━━━ EXTRACTED MATERIAL ━━━
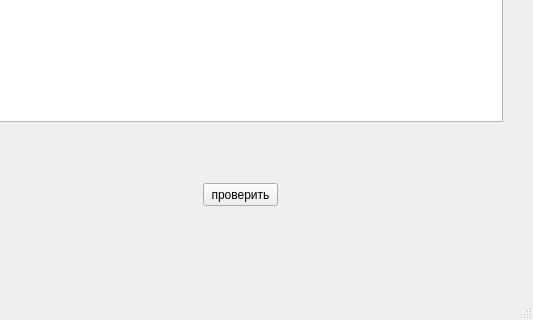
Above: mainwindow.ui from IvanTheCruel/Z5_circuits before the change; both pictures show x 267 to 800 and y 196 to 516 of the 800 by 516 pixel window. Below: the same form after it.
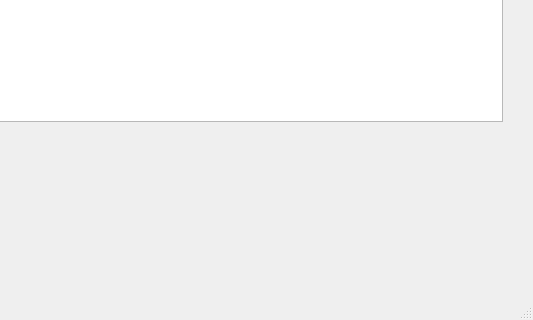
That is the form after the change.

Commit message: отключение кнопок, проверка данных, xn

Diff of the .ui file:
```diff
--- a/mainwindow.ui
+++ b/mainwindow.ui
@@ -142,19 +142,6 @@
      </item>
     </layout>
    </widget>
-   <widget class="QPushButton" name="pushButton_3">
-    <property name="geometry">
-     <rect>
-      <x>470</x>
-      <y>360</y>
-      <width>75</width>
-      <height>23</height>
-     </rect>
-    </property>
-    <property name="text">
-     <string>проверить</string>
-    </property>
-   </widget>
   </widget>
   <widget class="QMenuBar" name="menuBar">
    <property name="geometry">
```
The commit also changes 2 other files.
━━━
Return the records above exactly, without the pictures.

Above: mainwindow.ui from IvanTheCruel/Z5_circuits before the change; both pictures show x 267 to 800 and y 196 to 516 of the 800 by 516 pixel window. Below: the same form after it.
That is the form after the change.

Commit message: отключение кнопок, проверка данных, xn

Diff of the .ui file:
```diff
--- a/mainwindow.ui
+++ b/mainwindow.ui
@@ -142,19 +142,6 @@
      </item>
     </layout>
    </widget>
-   <widget class="QPushButton" name="pushButton_3">
-    <property name="geometry">
-     <rect>
-      <x>470</x>
-      <y>360</y>
-      <width>75</width>
-      <height>23</height>
-     </rect>
-    </property>
-    <property name="text">
-     <string>проверить</string>
-    </property>
-   </widget>
   </widget>
   <widget class="QMenuBar" name="menuBar">
    <property name="geometry">
```
The commit also changes 2 other files.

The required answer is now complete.